By Idrees Ali and Andrea Shalal

WASHINGTON  (Reuters) -- The U.S. Defense Department would protect spending on operations and readiness if Congress fails to pass a budget for fiscal 2016, leaving procurement programs to shoulder most of the impact, the Pentagon's chief arms buyer said Tuesday.

Defense Undersecretary Frank Kendall said a long-term continuing resolution would maintain spending at last year's levels. That could cause the department to break multi-year agreements with companies and result in expensive penalties, he said.

Kendall was speaking at an event in Arlington, Virginia, at Defense One, a publication that covers the military.

After the event, Kendall told reporters that he expected a defense authorization bill to be passed without the Overseas Contingency Operations (OCO) in it. The OCO, also known as the war fund, is money intended to fund ongoing wars and does not count against budget caps.

President Barack Obama has said he would veto the $612 billion defense authorization bill under consideration in the U.S. Senate, because of the "irresponsible way" it boosts military spending. The bill includes money for the OCO.

"If the bill is vetoed, my expectation is that part of the bill would be stripped out and the remainder of the bill would be passed," he said, referring to the OCO being taken out.

The Senate voted on Tuesday to limit debate on the bill, clearing the way for a vote on passage.

One lobbyist said lawmakers could potentially agree to carve out the OCO provisions and pass the policy bill to ensure that various acquisition and compensation reforms proceeded.

During the event, the acquisition chiefs for the different armed services spoke of their concerns about a continuing resolution and the impact it would have on their programs.

The top Army arms buyer, Heidi Shyu, said about 400 programs would be affected by a year-long continuing resolution. She added that they could not expand work on the Armored Multi-Purpose Vehicle (AMPV), awarded to BAE Systems Plc.

Sean Stackley, the Navy's arms buyer, said a yearlong continuing resolution or sequestration would have an $11 billion impact on the Navy.

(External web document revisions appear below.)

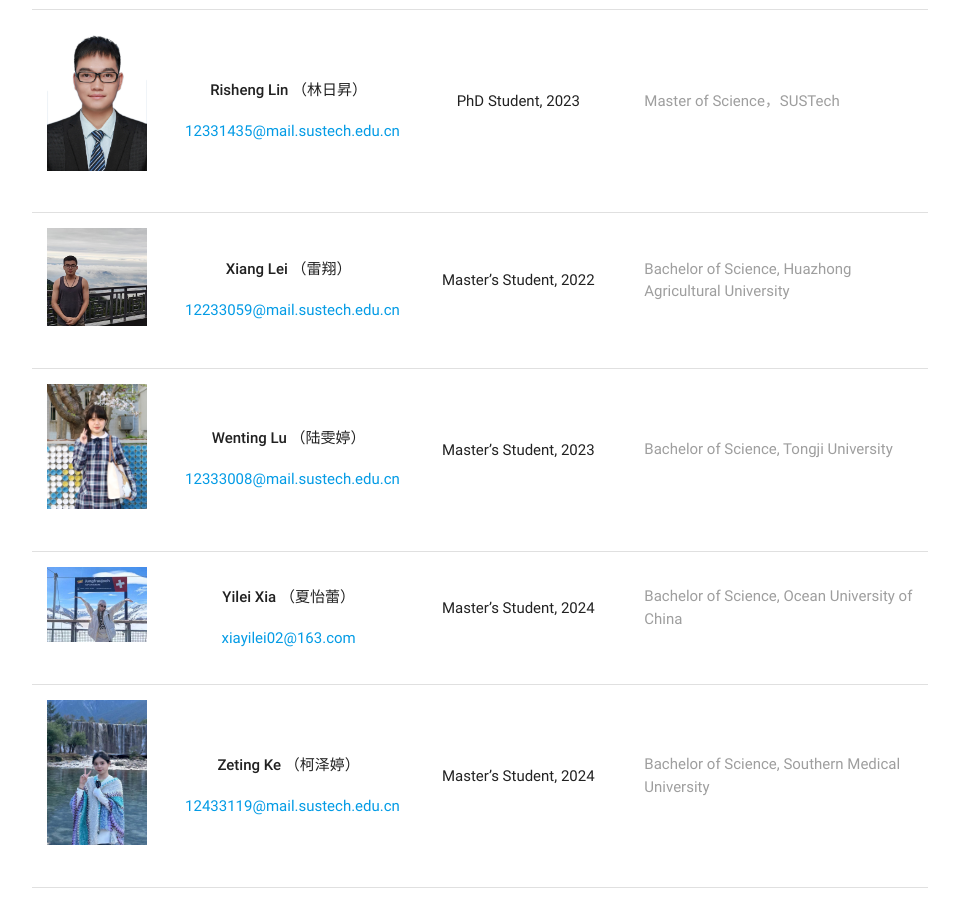
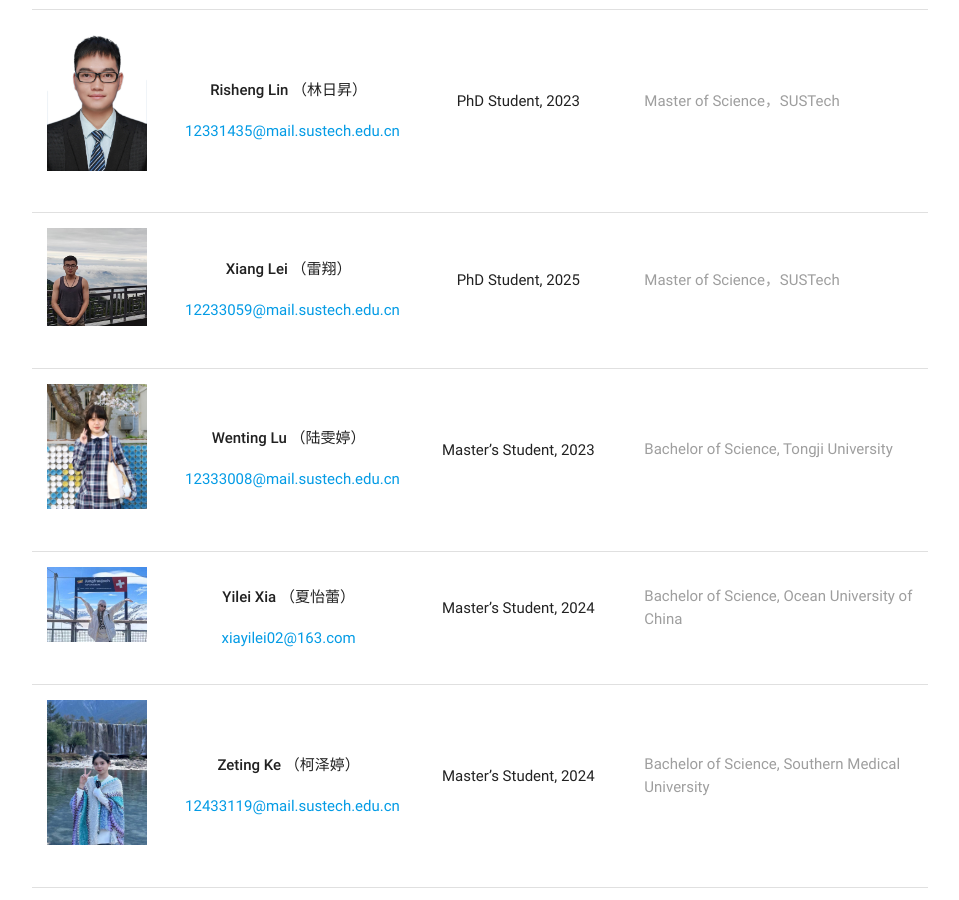
Before and after one commit to rltianlab/rltianlab.github.io, a Jekyll site: the page built from members/index.html, in a window 1280 px wide and 900 px high, scrolled down 1248 px. Shown: the whole window, without its empty margins (160-1119 px from the left). Built offline with Jekyll 4.4.1, drawn with Linux system fonts in a browser that asks for light colours.

Commit message:
Update members.yml

```diff
--- a/_data/members.yml
+++ b/_data/members.yml
@@ -30,9 +30,9 @@
 
 - name: Xiang Lei （雷翔）
   image: /static/img/people/Xiang.jpeg
-  position: Master's Student, 2022
+  position: PhD Student, 2025
   email: 12233059@mail.sustech.edu.cn
-  background: Bachelor of Science, Huazhong Agricultural University
+  background: Master of Science，SUSTech
 
 - name: Wenting Lu （陆雯婷）
   image: /static/img/people/Wenting.jpg
```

Stackley said new starts would have to be slowed down including the George Washington aircraft carrier, refueling and complex overhaul, and the Navy TAO(X) oiler shipbuilding program.

(Reporting by Andrea Shalal; Editing by Chizu Nomiyama and David Gregorio)